I went in to ask him if I could put up a poster for Social Media FTW, a social media conference we’re putting on in Maine on 9/22. While we were putting it up a pretty blond woman walked in. (The fact that she’s pretty and blond have nothing to do with this, but I did notice it and I’m trying to paint you a picture here.) You could sense that this was her first time here, and being somewhere between lunch and dinner, it was pretty quiet. In other words, there was no line or other indications of how the ordering process might work.
She walked up to the counter and one of the new wait staff greeted her warmly and asked if she wanted to see a menu. Colin seemed unimpressed. I wondered why, after all, it was a friendly greeting. “I told those guys to go around the counter, show new customers the big board (where the wrap descriptions are), make some recommendations, hand her a take out menu, and ask questions. They think it’s crazy to spend that much time for a $7 wrap.”
“Ah,” I replied, “but it’s not a $7 wrap. It’s $7, once a week, 52 times a year for 10 years. Plus, she might tell her friends, too.”
“Yes, but you look at it that way because you own your own company,” Colin replied.
Colin went on to tell me about one of his first jobs, selling men’s suits. “‘Never let the customer get ahead of you in a sale,’ my boss would tell me. ‘The customer doesn’t know as much as you do, he doesn’t work here. Once he gets ahead of you in the sales process everything falls apart.‘”

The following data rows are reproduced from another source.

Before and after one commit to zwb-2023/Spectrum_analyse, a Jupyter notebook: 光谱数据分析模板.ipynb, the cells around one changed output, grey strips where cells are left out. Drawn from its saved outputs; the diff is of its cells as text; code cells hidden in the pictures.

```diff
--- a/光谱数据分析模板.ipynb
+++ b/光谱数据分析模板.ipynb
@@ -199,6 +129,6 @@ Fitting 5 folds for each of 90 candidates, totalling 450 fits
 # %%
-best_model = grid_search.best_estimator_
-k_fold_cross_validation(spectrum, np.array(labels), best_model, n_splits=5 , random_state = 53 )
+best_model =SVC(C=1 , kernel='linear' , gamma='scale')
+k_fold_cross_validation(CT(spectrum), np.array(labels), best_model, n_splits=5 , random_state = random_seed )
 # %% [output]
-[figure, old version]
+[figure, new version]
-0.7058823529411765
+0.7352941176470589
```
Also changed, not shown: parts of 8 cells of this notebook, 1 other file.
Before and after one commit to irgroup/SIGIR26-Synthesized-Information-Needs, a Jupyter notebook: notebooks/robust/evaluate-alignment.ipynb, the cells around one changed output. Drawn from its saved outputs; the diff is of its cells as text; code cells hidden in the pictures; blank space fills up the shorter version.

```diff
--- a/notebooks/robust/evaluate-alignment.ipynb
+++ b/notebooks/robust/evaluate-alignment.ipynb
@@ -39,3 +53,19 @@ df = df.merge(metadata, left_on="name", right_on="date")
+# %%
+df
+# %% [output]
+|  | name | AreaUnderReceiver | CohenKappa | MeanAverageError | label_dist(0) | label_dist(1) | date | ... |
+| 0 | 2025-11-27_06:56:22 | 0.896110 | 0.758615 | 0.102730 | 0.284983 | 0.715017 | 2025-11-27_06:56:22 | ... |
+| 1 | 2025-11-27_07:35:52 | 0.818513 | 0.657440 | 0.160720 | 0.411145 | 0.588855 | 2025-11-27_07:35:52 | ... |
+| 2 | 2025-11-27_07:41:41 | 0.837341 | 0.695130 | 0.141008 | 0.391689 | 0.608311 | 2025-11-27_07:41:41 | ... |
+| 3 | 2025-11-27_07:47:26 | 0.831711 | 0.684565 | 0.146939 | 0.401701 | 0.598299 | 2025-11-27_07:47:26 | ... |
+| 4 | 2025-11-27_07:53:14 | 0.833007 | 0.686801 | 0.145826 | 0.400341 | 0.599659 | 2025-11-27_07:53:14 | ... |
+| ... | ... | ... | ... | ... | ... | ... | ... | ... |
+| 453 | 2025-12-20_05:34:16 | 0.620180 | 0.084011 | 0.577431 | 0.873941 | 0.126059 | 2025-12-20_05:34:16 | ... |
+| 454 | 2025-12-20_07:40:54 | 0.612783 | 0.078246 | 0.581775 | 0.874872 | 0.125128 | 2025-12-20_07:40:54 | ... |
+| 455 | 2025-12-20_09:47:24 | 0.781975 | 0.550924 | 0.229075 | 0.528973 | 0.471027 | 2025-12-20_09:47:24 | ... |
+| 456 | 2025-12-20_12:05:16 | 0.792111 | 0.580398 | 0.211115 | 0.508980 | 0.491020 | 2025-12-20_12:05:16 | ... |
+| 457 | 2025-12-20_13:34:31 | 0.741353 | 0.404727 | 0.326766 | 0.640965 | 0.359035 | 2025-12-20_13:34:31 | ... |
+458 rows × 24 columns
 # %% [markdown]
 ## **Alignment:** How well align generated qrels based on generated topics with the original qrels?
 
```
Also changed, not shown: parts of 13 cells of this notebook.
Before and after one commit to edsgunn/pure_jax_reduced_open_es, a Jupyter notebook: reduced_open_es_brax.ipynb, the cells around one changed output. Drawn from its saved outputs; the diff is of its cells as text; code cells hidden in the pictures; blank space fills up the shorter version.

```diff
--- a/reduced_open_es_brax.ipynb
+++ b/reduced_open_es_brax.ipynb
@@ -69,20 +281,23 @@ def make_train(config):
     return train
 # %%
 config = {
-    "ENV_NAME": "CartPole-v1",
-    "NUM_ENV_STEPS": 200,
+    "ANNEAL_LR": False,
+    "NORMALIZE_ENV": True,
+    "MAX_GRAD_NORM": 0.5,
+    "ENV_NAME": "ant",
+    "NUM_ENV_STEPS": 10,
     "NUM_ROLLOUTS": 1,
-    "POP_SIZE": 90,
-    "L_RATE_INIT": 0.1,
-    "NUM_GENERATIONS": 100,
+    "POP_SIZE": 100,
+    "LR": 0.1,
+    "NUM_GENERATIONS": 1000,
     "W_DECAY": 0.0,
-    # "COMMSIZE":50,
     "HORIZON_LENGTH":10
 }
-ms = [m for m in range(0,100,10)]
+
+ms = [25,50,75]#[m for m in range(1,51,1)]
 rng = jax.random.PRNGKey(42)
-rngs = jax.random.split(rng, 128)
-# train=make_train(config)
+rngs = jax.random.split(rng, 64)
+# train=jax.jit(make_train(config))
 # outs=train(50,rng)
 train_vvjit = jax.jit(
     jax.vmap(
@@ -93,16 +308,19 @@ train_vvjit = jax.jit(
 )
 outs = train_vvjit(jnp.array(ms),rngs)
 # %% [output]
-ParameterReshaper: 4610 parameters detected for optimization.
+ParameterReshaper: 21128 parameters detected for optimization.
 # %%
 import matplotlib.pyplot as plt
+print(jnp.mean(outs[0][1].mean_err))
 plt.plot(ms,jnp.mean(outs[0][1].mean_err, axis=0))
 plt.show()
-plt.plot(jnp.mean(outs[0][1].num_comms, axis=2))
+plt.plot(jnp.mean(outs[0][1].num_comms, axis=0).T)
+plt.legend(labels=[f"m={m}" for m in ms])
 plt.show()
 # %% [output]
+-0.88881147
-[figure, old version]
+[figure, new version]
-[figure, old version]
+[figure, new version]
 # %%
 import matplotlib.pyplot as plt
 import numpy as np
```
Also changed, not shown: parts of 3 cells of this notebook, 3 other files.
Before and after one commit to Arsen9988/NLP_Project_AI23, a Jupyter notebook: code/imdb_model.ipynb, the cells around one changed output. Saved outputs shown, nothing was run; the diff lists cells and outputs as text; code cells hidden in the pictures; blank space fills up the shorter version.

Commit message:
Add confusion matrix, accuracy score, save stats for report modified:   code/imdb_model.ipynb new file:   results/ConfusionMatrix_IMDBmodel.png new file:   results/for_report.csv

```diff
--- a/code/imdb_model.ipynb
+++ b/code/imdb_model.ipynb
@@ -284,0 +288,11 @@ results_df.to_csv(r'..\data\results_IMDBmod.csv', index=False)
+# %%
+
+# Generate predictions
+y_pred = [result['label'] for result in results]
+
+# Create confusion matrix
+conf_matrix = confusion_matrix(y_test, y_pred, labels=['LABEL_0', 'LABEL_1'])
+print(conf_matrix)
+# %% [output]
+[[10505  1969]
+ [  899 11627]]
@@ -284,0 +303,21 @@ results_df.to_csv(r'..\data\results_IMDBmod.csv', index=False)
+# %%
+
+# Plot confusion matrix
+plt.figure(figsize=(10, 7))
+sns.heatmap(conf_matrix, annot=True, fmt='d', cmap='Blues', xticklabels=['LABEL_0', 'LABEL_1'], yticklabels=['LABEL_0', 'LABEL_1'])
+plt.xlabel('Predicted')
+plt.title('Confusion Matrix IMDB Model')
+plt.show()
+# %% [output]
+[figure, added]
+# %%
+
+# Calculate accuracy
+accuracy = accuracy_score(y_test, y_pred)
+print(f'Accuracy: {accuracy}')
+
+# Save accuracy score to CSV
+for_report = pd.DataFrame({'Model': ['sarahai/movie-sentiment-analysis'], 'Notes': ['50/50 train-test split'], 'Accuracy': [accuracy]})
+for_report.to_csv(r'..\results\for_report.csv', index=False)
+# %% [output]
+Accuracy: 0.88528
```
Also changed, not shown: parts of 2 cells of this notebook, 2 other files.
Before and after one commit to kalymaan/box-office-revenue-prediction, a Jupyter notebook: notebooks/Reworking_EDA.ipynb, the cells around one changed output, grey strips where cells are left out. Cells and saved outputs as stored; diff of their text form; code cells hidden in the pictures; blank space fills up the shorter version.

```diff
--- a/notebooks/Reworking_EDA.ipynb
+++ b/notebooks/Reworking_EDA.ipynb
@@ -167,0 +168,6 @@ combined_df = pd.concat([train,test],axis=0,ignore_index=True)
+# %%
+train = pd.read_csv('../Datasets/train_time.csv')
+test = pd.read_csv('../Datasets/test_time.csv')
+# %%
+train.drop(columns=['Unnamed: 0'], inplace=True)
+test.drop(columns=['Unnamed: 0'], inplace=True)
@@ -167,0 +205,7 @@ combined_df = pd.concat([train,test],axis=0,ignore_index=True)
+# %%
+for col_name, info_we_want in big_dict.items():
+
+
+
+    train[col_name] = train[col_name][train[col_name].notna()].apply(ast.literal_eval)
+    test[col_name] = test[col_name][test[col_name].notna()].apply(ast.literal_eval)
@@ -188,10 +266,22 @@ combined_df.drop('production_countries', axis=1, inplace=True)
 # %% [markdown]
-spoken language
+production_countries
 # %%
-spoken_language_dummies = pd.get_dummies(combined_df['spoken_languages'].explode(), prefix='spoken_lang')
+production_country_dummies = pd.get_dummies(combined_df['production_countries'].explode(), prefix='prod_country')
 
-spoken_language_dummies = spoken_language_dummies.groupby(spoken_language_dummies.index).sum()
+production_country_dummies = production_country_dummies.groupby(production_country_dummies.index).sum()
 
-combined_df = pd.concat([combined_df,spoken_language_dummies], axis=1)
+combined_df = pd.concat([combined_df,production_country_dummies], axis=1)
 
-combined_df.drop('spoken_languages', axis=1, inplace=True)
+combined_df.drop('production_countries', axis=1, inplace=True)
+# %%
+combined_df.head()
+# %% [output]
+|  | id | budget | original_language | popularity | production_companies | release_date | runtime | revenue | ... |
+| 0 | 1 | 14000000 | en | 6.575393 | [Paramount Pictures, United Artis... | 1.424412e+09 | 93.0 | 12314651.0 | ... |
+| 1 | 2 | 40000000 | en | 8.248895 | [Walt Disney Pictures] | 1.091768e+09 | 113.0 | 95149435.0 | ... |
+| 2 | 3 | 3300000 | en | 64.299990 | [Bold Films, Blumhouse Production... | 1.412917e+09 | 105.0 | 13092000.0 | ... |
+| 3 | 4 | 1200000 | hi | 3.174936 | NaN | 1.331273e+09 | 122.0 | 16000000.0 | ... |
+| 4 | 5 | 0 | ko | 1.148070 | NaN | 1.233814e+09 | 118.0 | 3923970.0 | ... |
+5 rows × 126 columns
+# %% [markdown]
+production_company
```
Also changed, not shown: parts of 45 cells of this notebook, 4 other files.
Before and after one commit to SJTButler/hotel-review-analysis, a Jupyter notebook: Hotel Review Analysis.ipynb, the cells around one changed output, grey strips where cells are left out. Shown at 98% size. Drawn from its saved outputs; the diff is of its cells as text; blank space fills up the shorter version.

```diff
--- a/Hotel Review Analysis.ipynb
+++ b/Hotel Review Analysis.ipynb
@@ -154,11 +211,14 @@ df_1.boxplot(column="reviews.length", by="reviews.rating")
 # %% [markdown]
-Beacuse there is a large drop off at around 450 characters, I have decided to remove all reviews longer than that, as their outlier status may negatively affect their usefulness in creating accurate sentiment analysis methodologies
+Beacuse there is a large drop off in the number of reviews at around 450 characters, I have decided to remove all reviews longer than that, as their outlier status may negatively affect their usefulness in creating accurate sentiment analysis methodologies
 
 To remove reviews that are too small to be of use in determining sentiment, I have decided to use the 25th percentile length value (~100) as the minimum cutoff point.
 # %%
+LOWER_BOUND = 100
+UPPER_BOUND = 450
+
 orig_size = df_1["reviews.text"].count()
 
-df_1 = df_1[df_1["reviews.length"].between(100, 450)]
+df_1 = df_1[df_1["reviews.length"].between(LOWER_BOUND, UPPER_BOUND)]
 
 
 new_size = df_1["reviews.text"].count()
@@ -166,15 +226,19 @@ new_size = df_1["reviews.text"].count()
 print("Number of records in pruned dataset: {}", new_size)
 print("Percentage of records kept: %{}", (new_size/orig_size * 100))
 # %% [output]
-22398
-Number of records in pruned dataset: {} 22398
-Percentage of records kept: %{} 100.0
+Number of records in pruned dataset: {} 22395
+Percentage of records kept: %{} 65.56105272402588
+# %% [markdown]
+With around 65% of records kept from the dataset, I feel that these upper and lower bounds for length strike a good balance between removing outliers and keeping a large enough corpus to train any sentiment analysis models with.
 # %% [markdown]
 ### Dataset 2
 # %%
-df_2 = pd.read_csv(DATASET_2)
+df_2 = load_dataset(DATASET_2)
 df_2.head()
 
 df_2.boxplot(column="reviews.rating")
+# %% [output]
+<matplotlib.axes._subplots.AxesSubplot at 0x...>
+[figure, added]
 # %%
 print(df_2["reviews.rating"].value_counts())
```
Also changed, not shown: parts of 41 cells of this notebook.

We talked more about how at flyte we try not to just email clients their wireframes or designs, but rather walk them through what they’re looking at, explaining the flow, why we made the choices we did, and how this helps them with their goals. If we just post the wireframes then we’re letting the customer get ahead of us; we’re not owning the sales process. (Some people might argue that this isn’t part of the sales process, but I feel you’re always selling, whether in business or in personal interactions.)
If you run your own business, or if your on the sales team (and we’re all on the sales team, BTW), you’re sure to run into a wide variety of customers. Some will know exactly what they want, some will only think they know what they want, and some will have no idea at all and look to you to help them out. The first group is rare; it’s more likely your customer thinks they’re in the first group but are actually in the second group.
If you sense that they are in the first group you can feel free to just take their order and be done. If they’re in one of the other groups, however, you’re going to need to put the focus not on your solution, but on their problems. Their problem could be anything from needing a web site that will generate leads to navigating a wide variety of sandwich choices in a new restaurant. Once you know their problems, and their goals, then you can help them find the solution that will work for them.
I don’t feel Colin was really upset with his staff, but he feels that whatever you learn selling wraps you can take with you anywhere, and I agree.
BTW, Market Street Eats rocks, the wait staff is spectacular, and if you’re anywhere near Portland, Maine, you should stop in there for a wrap. I recommend the Red Rooster, and when they ask if you’d like pickles, just say “yes.”